(Records from a collection)
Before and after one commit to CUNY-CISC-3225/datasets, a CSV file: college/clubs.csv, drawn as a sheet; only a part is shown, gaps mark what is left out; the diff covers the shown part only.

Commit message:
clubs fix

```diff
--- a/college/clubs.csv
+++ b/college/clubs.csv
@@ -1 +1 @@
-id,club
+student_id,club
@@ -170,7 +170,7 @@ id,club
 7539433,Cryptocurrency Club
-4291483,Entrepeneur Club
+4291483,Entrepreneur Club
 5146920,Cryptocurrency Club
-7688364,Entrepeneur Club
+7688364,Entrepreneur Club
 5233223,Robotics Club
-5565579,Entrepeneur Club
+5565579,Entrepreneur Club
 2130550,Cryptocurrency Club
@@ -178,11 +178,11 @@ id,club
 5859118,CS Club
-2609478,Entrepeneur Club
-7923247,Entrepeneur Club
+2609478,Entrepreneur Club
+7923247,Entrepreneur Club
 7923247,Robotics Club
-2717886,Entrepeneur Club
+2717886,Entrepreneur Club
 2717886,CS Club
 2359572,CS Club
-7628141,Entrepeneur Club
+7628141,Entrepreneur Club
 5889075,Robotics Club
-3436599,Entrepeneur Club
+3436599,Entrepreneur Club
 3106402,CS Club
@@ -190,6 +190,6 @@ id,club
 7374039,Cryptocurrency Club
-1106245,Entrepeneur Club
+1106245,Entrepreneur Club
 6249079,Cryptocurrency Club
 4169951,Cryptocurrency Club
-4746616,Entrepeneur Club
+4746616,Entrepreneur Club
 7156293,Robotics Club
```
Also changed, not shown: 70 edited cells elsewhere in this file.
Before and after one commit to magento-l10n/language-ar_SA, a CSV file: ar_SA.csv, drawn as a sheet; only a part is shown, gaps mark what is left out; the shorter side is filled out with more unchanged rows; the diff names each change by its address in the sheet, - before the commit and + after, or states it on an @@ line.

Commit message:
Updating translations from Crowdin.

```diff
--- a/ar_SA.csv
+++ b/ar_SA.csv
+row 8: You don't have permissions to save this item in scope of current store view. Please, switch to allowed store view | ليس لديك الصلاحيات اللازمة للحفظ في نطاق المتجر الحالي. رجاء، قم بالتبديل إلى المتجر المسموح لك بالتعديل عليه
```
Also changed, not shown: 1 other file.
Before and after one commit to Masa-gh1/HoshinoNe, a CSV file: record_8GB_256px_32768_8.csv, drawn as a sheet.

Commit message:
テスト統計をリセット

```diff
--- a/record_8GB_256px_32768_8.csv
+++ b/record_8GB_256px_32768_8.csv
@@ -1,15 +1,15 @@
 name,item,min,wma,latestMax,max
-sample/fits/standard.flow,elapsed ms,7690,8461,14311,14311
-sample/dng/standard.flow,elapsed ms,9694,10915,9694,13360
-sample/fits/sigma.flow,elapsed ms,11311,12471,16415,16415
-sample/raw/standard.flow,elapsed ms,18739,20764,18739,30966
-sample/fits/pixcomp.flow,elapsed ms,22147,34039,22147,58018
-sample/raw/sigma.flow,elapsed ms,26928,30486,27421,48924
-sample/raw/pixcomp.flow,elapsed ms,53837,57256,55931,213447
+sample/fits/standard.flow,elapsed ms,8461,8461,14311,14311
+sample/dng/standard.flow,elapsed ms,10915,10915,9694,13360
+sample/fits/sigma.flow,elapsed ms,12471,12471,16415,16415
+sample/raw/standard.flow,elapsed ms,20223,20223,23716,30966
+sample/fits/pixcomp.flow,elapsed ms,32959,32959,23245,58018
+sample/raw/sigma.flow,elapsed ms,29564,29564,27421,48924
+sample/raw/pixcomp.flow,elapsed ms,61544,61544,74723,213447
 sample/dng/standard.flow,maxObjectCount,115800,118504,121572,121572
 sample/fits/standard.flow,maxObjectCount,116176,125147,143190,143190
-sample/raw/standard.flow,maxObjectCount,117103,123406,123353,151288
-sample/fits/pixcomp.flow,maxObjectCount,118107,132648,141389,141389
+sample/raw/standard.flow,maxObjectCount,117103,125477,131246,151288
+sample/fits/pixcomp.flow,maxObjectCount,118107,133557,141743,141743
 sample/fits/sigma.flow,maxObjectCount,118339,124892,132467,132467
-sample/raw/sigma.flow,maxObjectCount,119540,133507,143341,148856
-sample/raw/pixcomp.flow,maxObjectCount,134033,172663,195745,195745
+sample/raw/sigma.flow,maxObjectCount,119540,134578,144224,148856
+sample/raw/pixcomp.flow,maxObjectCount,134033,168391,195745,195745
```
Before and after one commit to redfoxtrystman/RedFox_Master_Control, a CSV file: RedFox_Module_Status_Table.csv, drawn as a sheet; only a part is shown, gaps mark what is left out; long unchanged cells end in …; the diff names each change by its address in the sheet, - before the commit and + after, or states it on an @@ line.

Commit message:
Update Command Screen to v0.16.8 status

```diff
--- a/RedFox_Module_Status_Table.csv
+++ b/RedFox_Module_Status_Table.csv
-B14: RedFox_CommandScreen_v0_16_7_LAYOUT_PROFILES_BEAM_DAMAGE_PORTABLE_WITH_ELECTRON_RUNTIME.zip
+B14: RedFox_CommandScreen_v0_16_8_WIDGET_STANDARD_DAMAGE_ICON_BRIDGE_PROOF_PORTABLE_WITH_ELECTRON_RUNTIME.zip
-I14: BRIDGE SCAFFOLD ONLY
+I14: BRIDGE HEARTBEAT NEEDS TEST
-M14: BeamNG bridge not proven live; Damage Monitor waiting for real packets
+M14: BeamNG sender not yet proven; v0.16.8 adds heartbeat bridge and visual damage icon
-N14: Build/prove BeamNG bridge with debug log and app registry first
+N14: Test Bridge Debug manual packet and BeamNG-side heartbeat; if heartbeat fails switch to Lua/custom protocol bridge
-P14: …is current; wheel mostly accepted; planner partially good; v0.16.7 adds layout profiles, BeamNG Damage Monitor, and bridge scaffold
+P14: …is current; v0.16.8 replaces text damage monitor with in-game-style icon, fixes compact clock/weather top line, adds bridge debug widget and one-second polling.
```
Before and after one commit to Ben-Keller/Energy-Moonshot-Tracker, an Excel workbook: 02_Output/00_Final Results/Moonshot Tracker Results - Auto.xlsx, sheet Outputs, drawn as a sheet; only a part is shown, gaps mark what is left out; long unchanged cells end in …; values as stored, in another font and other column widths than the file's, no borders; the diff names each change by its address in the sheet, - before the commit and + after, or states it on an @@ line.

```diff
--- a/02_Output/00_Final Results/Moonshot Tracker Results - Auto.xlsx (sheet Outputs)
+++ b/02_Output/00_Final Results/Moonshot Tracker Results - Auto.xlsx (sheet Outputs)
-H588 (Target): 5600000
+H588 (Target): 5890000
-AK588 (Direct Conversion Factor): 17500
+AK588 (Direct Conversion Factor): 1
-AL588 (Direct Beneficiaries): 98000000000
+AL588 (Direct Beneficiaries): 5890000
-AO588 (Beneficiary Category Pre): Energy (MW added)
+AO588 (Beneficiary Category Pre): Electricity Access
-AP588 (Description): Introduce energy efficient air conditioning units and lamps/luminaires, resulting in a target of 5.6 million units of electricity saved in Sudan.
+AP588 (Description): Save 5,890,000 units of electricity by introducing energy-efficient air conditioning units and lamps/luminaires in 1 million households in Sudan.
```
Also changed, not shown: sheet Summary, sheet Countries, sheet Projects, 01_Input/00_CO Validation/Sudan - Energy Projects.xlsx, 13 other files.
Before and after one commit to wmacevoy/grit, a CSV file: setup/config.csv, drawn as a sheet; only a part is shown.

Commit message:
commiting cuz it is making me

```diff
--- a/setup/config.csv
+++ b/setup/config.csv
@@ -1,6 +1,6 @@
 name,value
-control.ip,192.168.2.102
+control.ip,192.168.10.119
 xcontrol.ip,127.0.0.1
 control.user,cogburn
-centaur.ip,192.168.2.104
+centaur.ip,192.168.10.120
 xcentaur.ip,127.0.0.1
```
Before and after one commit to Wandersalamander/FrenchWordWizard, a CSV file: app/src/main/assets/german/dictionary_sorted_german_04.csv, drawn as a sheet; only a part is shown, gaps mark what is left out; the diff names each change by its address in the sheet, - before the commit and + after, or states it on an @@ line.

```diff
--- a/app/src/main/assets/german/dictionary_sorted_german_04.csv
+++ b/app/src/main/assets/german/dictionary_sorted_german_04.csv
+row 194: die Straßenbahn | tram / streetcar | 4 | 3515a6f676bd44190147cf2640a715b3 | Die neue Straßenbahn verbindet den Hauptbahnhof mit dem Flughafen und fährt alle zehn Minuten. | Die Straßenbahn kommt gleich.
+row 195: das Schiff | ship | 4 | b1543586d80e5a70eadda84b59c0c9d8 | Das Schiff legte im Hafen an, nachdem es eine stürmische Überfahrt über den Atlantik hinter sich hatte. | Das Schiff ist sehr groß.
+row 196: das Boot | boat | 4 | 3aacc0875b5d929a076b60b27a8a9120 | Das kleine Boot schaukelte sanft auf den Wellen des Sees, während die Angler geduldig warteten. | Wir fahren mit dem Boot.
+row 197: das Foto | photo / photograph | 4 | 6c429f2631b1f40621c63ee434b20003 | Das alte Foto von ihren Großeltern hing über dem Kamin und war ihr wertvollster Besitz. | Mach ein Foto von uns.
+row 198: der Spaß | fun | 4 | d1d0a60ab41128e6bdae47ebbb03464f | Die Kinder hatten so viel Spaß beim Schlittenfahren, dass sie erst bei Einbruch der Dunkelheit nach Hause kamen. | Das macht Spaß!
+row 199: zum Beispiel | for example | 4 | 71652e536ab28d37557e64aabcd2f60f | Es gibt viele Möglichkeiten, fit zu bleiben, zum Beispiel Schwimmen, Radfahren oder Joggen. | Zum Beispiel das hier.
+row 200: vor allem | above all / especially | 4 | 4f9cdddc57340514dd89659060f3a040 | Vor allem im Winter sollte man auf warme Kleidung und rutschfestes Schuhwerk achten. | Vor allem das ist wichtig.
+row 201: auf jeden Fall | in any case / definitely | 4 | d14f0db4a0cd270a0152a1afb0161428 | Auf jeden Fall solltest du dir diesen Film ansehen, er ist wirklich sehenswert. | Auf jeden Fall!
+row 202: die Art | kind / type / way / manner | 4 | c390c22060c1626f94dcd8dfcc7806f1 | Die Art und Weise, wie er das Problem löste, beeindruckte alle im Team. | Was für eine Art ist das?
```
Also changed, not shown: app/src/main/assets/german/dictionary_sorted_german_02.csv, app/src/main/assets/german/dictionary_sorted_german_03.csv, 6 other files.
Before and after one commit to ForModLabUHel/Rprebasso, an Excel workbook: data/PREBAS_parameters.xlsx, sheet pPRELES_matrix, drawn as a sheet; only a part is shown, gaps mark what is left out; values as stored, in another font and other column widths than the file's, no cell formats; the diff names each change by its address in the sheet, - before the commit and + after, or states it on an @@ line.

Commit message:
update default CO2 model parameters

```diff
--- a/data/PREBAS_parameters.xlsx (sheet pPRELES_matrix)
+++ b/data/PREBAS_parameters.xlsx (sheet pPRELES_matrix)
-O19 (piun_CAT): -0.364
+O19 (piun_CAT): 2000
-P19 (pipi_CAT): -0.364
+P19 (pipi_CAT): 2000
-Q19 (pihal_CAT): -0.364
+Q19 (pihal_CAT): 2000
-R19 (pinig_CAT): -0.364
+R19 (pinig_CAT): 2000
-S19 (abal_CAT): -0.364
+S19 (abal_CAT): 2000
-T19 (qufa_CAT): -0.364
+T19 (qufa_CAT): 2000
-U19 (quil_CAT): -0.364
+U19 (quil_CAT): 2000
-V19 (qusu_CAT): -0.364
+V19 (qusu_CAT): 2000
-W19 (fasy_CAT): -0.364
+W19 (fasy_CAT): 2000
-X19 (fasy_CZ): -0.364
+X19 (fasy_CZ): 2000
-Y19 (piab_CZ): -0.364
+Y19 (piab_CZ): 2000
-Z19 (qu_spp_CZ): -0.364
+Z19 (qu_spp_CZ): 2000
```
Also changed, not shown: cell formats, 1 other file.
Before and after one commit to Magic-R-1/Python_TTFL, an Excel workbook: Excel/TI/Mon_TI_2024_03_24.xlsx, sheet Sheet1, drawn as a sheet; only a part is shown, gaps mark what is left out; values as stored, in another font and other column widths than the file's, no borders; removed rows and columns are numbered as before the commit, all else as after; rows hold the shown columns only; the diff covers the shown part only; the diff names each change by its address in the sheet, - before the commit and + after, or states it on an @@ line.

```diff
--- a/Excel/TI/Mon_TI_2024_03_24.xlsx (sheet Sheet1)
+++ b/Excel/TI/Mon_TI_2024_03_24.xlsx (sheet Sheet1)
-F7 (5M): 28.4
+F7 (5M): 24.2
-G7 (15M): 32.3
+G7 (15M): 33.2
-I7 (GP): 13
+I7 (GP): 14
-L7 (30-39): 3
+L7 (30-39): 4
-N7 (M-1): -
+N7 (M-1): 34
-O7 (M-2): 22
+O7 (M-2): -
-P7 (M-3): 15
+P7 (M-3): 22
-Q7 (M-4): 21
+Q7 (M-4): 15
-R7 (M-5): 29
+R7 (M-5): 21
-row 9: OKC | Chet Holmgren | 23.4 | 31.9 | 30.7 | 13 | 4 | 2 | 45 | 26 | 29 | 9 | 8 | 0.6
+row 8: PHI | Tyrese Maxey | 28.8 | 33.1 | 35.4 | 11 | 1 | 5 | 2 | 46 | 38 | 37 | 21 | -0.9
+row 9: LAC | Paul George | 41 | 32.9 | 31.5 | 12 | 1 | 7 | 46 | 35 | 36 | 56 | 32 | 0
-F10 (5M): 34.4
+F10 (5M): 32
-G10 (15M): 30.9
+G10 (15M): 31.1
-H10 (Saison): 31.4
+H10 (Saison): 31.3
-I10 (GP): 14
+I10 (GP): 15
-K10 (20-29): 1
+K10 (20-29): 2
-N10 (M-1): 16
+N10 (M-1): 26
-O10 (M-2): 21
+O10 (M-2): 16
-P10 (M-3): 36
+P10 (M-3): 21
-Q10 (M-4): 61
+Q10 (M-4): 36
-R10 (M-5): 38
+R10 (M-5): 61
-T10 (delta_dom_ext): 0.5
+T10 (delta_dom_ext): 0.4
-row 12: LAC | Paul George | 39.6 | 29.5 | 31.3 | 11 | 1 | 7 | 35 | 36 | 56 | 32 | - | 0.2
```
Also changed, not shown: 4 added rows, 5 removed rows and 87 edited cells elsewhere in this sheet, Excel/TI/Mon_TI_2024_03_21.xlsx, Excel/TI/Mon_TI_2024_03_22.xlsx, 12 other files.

Required work —
Each line that includes the string "sigma" should be copied from the data.

Response to this task —
-sample/fits/sigma.flow,elapsed ms,11311,12471,16415,16415
-sample/raw/sigma.flow,elapsed ms,26928,30486,27421,48924
+sample/fits/sigma.flow,elapsed ms,12471,12471,16415,16415
+sample/raw/sigma.flow,elapsed ms,29564,29564,27421,48924
 sample/fits/sigma.flow,maxObjectCount,118339,124892,132467,132467
-sample/raw/sigma.flow,maxObjectCount,119540,133507,143341,148856
+sample/raw/sigma.flow,maxObjectCount,119540,134578,144224,148856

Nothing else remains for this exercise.